Lung nodules “are small masses of tissue in the lung.” (Mayo Clinic) In medical tests such as CT scans or X-Rays, “they appear as round, white shadows that are usually about 1/5 to 1 inch in size.” (Mayo Clinic) Most of the time, they are benign, but their size is a major factor in helping your doctor determine whether or not cancer is present in your body. A lung nodule that is “25 mm in size or larger” (Mayo Clinic) is “more likely to be cancerous than a smaller lung nodule.” (Mayo Clinic)
What is most disconcerting about lung nodules is that they can grow unhindered and unnoticed for an extensive period. By the time a CT scan or X ray can detect them, the nodules have already become malignant and are thus harder to treat. A lung nodule must be “at least 1 cm in diameter before it can be detected by a CT scan.” (Mayo Clinic)
Solitary Pulmonary Nodules, a special kind of lung nodule, “are the most common abnormalities seen on chest X-ray films. Approximately 20% to 30% of all those with SPN’s develop lung cancer. One of the causes of lung cancer is asbestos exposure. To stay on the safe side, your medical professional will regard any lung nodule found in your body, whether large or small, a potential threaten “until proven otherwise.” (E Medicine Health)
What are the symptoms of lung nodules?
People with lung nodules “usually do not experience symptoms.” Often, the nodules “are noticed by chance on a chest X-ray film that has been taken for another reason.” (Mayo Clinic) In the United States, “approximately 150,000 cases are detected each year as incidental findings.” (Mayo Clinic)
In the absence of symptoms, your medical professional will take account the following features:
Your age: Unfortunately,“the risk of lung nodule malignancy increases with age” (E Medicine Health)
35-39 years: 3% risk of lung nodule malignancy
40-49 years: 15% risk of lung nodule malignancy
50-59 years: 43% risk of lung nodule malignancy
60+: 50% or higher risk of lung nodule malignancy
Cancer History: “People with a history of cancer in other areas of the body have a greater chance of lung nodule malignancy.” (E Medicine Health)
Your Occupation: Did you handle “asbestos, radon, nickel, chromium, vinyl chloride or polycyclic hydrocarbons” (E Medicine Health) at work?
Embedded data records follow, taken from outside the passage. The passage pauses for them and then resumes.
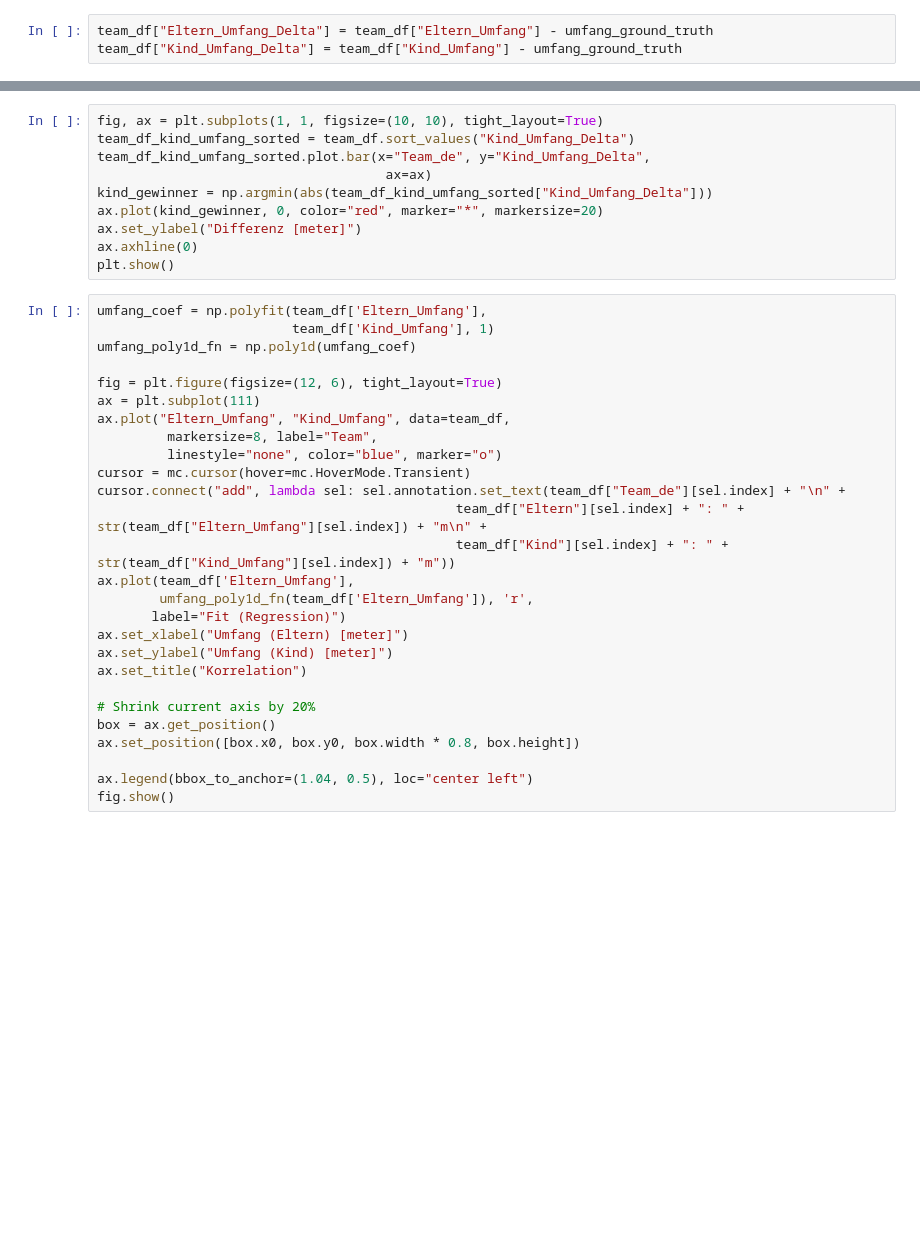
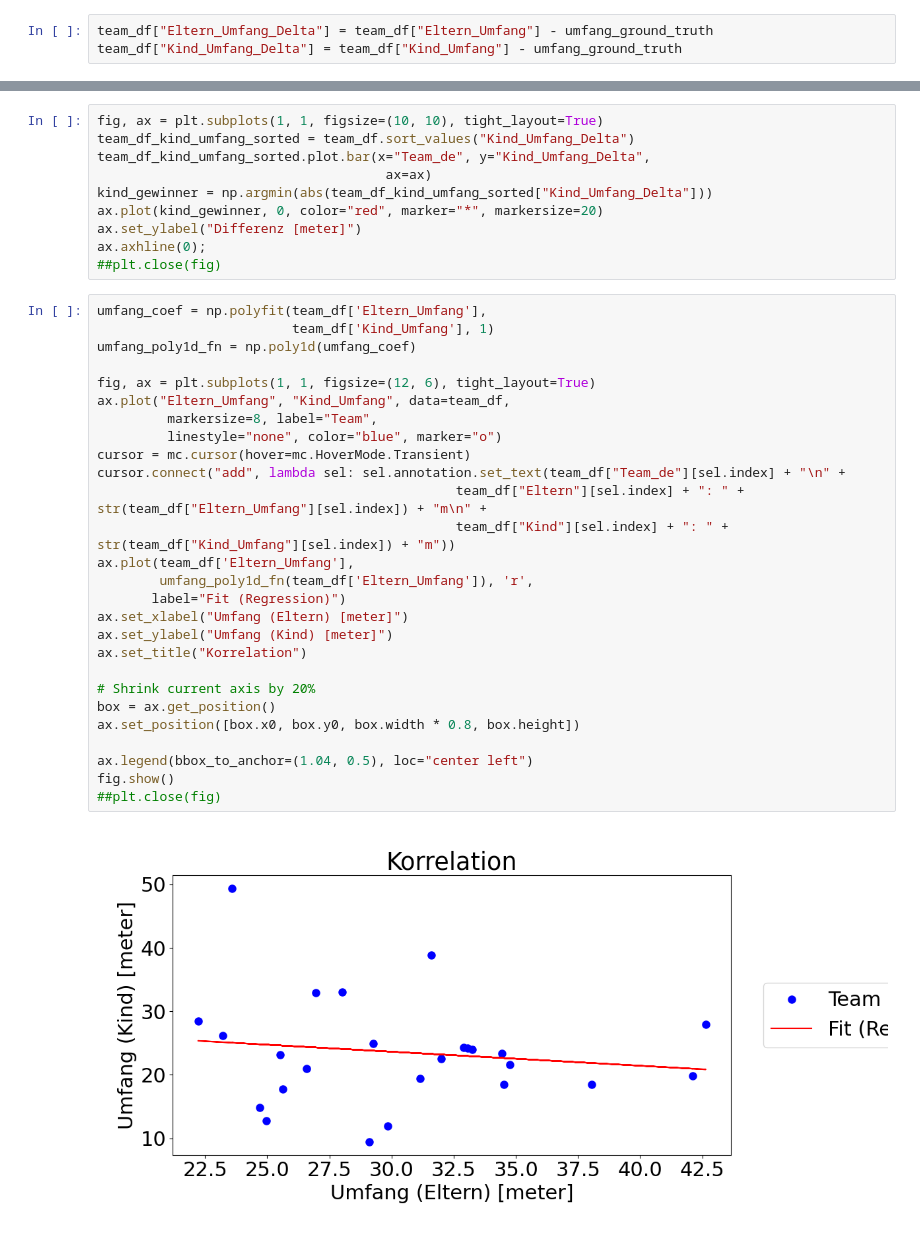
Before and after one commit to bedapub/2025-10-Zukunftstag-simulation, a Jupyter notebook: 2025-10-Zukunftstag-simulation.ipynb, the cells around one changed output, grey strips where cells are left out. Cells and saved outputs as stored; diff of their text form; blank space fills up the shorter version.

```diff
--- a/2025-10-Zukunftstag-simulation.ipynb
+++ b/2025-10-Zukunftstag-simulation.ipynb
@@ -306,32 +288,34 @@ team_df_kind_umfang_sorted.plot.bar(x="Team_de", y="Kind_Umfang_Delta",
 kind_gewinner = np.argmin(abs(team_df_kind_umfang_sorted["Kind_Umfang_Delta"]))
 ax.plot(kind_gewinner, 0, color="red", marker="*", markersize=20)
 ax.set_ylabel("Differenz [meter]")
-ax.axhline(0)
-plt.show()
+ax.axhline(0);
+##plt.close(fig)
 # %%
 umfang_coef = np.polyfit(team_df['Eltern_Umfang'],
                          team_df['Kind_Umfang'], 1)
 umfang_poly1d_fn = np.poly1d(umfang_coef)
 
-fig = plt.figure(figsize=(12, 6), tight_layout=True)
-ax = plt.subplot(111)
+fig, ax = plt.subplots(1, 1, figsize=(12, 6), tight_layout=True)
 ax.plot("Eltern_Umfang", "Kind_Umfang", data=team_df,
          markersize=8, label="Team",
          linestyle="none", color="blue", marker="o")
 cursor = mc.cursor(hover=mc.HoverMode.Transient)
 cursor.connect("add", lambda sel: sel.annotation.set_text(team_df["Team_de"][sel.index] + "\n" +
                                               team_df["Eltern"][sel.index] + ": " + str(team_df["Eltern_Umfang"][sel.index]) + "m\n" +
                                               team_df["Kind"][sel.index] + ": " + str(team_df["Kind_Umfang"][sel.index]) + "m"))
 ax.plot(team_df['Eltern_Umfang'],
         umfang_poly1d_fn(team_df['Eltern_Umfang']), 'r',
        label="Fit (Regression)")
 ax.set_xlabel("Umfang (Eltern) [meter]")
 ax.set_ylabel("Umfang (Kind) [meter]")
 ax.set_title("Korrelation")
 
 # Shrink current axis by 20%
 box = ax.get_position()
 ax.set_position([box.x0, box.y0, box.width * 0.8, box.height])
 
 ax.legend(bbox_to_anchor=(1.04, 0.5), loc="center left")
 fig.show()
+##plt.close(fig)
+# %% [output]
+[figure, added]
```
Also changed, not shown: parts of 11 cells of this notebook.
One of or any combination of these could lead to malignant lung nodules.
Smoking History: Did you ever smoke? Do you still smoke? “A history of smoking increases the chances of malignant lung nodules.” (E Medicine Health)
What legal options are available?
Weitz & Luxenberg understands the gravity of the asbestos problem and we want to be able to work with you to seek justice and secure the compensation you deserve. It is unfortunate that even though the dangers of asbestos have been known in the United States since at least the Industrial Revolution, it continued to be used in multiple industries. Such carelessness should not be ignored.
Our firm has a team of skilled attorneys with a wealth of knowledge concerning asbestos-related diseases and ailments such as pleural plaques. To get started, simply fill out the form on this page. A representative from our firm will review your case and get in touch with shortly you for your free legal consultation.
E Medicine Health: www.emedicinehealth.com/solitary_pulmonary_nodule/page3_em.htm
Mayo Clinic: www.mayoclinic.com/health/lung-nodules/AN01082